Victoria Broxton

Victoria Broxton graduated from Duncan of Jordanstone College of Art in 2000, followed by a Masters of Fine Art in 2004.

She says about her work:

The human body has long inspired artists and representations of it can be found in many of the world’s greatest works of art.

Such works could not have been produced without meticulous study and observation. Nowadays, figure drawing is in danger of being regarded as an outmoded means of artistic expression.

The demise of life drawing in our art institutions is lamentable, because the disciplines it teaches underpin most of our visual language and these are very often productively transferred to other areas of art and design.


As artists, we use visual information to convey our innermost thoughts and ideas. The human form and condition, have been used continuously by artists down through the ages to convey a wealth of such information, and how to communicate this to the viewer is one of the most difficult challenges an artist can face.


So central is the human form to the history of art that it inevitably became an accepted standard against which draftsmen tested and sharpened essential drawing skills’.

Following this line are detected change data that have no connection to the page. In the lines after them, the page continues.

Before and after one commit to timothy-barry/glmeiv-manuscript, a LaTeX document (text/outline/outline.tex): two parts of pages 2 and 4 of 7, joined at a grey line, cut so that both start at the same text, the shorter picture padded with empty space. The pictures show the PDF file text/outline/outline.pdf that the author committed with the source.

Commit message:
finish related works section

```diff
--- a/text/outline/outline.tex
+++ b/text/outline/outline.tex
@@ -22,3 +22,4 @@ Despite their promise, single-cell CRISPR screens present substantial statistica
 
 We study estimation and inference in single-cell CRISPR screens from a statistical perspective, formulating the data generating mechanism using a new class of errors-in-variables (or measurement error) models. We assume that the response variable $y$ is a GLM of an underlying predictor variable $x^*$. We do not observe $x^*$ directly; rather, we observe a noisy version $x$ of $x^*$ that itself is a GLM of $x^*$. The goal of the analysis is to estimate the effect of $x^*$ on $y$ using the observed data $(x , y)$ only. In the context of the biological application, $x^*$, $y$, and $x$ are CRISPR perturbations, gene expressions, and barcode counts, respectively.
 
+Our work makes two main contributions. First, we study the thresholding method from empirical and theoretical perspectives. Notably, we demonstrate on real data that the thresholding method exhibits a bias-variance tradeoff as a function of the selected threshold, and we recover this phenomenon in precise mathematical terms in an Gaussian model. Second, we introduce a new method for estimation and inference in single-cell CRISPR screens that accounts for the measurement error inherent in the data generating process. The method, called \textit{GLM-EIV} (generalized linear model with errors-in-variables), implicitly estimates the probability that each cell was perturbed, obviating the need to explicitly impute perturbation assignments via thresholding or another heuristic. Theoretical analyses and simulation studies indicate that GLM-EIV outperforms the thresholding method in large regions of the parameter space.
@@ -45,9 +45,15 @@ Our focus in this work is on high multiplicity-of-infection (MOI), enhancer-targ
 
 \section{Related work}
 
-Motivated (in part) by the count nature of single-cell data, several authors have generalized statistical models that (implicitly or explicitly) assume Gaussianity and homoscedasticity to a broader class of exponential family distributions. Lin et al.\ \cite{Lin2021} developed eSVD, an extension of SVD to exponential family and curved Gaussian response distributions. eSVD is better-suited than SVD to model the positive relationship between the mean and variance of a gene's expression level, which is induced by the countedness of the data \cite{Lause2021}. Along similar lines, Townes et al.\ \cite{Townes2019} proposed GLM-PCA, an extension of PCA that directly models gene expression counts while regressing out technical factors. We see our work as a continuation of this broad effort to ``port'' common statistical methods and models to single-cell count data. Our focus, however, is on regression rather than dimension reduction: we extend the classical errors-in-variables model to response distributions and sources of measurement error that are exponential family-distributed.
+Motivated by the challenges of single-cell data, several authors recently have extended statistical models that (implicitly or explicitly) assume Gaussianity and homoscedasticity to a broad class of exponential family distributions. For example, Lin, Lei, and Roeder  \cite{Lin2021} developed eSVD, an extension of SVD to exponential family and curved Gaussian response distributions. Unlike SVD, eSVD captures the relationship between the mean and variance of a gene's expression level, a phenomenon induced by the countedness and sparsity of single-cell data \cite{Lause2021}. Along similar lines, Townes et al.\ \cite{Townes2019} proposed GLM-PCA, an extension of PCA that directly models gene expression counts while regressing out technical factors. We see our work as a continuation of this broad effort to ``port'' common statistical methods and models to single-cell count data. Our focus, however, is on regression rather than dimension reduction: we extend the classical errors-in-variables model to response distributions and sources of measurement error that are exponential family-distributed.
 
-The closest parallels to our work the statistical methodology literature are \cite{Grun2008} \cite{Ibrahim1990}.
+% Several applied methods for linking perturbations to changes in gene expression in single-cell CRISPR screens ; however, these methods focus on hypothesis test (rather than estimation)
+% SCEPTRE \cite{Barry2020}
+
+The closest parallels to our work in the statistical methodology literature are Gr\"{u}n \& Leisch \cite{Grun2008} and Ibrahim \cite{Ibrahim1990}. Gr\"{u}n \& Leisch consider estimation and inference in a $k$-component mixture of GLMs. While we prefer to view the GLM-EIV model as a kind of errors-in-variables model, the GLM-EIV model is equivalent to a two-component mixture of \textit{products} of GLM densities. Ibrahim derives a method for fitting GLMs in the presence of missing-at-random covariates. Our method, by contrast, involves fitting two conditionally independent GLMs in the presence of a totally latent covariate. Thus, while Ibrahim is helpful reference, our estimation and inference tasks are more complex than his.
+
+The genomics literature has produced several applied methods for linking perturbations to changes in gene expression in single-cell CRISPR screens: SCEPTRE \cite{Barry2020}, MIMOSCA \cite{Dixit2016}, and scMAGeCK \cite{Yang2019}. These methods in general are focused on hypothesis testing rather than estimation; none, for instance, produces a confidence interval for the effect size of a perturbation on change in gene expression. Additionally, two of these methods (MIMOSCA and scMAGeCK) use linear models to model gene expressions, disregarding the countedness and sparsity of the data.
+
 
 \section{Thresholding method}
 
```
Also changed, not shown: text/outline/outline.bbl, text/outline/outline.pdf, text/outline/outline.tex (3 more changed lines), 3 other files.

As we become more engaged with technology, we humans are becoming ‘mind heavy’ and are losing the ability to stay connected with our own bodies.


Focusing on the human figure with the understanding that it is the most expressive vehicle in which to represent the human condition, I am interested in creating artworks that also serve to embody my deeper interests of Anatomy, Eastern philosophy, and Movement practices and I have continually tried to capture the essence of each within my work.